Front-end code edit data
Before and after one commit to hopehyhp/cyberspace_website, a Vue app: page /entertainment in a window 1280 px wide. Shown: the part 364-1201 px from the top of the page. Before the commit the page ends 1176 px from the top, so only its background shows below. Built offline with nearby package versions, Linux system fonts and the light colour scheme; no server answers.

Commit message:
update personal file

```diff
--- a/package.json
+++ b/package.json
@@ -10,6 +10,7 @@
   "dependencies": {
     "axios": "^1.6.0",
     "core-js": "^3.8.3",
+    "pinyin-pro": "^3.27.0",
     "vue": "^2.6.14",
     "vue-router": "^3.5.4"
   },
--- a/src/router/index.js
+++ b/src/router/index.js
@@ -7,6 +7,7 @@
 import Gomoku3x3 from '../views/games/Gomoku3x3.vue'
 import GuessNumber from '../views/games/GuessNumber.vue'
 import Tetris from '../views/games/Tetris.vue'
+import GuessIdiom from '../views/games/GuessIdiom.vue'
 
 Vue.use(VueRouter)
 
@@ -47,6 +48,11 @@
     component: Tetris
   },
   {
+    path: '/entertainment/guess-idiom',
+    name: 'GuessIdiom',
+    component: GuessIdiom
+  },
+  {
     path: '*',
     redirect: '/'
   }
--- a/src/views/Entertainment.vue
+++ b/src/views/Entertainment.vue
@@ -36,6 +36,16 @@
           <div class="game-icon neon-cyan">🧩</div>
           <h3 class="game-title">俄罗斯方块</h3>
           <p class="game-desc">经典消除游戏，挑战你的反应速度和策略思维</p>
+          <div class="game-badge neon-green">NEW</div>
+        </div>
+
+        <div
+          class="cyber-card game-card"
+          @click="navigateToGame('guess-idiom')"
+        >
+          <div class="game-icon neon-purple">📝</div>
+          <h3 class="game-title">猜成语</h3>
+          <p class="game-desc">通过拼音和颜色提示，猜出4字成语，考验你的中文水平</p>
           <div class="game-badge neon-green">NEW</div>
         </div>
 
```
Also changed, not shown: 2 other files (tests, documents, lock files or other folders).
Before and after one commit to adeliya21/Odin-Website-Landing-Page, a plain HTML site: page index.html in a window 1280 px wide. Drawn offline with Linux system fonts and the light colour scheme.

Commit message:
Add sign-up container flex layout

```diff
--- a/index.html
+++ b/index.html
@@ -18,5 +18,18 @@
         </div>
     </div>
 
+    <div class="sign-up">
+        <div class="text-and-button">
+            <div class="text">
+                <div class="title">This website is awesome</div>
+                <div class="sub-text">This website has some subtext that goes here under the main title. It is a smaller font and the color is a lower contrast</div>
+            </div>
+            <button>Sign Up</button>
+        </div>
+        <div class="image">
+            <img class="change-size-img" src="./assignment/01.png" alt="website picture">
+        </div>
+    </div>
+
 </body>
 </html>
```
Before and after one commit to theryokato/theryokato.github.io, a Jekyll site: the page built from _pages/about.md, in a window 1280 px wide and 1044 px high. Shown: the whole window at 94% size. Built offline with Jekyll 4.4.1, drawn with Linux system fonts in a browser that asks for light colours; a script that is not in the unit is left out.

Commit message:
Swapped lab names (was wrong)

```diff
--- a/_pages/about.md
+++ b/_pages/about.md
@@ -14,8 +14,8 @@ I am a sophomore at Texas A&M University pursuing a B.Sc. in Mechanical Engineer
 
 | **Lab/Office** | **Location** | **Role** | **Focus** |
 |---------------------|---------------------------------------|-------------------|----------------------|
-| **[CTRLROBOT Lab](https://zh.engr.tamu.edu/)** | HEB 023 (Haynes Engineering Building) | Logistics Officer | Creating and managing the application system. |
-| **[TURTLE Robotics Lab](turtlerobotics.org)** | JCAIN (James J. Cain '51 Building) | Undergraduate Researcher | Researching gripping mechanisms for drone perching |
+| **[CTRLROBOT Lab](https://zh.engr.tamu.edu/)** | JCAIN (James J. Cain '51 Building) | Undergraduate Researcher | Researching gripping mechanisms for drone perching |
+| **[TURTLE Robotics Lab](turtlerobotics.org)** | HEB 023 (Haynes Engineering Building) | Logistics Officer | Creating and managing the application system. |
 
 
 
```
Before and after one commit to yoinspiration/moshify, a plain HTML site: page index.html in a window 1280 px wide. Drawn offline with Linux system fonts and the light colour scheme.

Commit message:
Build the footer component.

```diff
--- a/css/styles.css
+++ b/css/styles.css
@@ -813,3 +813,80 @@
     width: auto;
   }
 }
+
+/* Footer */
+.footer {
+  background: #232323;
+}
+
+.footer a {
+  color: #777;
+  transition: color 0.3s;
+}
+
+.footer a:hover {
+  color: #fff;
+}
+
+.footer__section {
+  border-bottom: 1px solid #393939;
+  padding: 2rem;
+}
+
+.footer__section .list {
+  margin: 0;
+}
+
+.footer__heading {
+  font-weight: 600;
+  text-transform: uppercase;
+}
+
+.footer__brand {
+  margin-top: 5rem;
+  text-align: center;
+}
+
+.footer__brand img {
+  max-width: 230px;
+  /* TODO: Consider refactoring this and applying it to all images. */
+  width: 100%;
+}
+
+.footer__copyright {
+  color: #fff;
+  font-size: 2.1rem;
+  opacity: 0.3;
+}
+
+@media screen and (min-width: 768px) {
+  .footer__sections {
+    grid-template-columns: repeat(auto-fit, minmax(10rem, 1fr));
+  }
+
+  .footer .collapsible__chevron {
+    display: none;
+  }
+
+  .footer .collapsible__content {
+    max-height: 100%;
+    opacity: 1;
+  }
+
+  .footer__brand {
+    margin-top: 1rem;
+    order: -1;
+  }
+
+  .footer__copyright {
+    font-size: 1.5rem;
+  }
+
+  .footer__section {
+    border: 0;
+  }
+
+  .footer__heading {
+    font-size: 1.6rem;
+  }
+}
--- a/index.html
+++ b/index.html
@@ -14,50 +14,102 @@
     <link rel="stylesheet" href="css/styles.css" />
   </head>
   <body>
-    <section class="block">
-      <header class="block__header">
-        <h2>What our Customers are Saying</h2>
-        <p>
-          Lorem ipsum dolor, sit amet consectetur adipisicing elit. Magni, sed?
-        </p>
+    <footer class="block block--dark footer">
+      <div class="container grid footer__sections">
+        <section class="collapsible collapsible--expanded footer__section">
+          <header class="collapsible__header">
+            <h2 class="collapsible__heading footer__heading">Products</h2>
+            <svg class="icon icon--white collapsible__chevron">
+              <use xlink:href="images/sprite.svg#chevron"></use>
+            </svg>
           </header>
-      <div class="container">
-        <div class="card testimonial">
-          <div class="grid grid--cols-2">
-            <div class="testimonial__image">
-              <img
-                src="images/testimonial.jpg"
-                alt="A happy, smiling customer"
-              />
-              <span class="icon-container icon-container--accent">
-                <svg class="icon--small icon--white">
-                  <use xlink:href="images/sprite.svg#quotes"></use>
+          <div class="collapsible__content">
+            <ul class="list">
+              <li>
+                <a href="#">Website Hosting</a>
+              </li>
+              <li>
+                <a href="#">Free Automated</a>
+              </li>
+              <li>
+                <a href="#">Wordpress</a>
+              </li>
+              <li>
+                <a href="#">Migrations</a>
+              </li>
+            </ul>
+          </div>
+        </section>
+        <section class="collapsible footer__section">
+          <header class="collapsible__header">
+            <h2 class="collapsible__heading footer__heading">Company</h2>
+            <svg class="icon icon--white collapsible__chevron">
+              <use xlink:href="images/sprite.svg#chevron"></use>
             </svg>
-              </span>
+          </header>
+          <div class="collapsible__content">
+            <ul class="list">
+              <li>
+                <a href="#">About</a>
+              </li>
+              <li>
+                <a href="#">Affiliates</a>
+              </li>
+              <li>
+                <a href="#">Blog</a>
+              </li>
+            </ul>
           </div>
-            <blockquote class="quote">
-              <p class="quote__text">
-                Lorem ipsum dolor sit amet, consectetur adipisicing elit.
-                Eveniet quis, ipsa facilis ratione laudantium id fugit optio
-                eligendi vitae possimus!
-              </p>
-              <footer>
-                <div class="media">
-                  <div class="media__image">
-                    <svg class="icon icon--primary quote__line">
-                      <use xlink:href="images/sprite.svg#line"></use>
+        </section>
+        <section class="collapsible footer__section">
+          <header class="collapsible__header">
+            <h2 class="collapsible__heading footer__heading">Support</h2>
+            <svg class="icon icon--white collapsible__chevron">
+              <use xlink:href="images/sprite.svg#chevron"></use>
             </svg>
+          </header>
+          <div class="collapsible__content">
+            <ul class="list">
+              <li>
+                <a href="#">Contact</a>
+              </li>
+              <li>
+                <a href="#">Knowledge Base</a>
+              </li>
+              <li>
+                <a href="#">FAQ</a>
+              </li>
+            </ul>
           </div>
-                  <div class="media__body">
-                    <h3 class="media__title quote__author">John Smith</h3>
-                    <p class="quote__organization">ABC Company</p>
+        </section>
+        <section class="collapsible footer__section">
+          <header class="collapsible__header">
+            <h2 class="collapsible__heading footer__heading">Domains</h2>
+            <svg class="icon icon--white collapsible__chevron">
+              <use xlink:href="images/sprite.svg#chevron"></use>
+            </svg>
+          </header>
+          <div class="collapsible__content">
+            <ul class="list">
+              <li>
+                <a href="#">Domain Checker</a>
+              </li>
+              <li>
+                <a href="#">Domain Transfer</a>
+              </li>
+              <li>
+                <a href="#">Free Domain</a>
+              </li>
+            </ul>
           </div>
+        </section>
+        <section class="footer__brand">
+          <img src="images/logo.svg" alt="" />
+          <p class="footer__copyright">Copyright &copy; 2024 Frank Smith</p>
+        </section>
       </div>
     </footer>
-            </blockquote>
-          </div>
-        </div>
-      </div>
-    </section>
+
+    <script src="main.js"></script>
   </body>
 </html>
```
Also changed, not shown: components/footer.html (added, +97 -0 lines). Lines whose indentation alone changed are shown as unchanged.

• Instructions to follow: Only the lines that contain the string "neon" should be copied from the entries above.

• Result for this task:
           <div class="game-icon neon-cyan">🧩</div>
+          <div class="game-badge neon-green">NEW</div>
+          <div class="game-icon neon-purple">📝</div>
           <div class="game-badge neon-green">NEW</div>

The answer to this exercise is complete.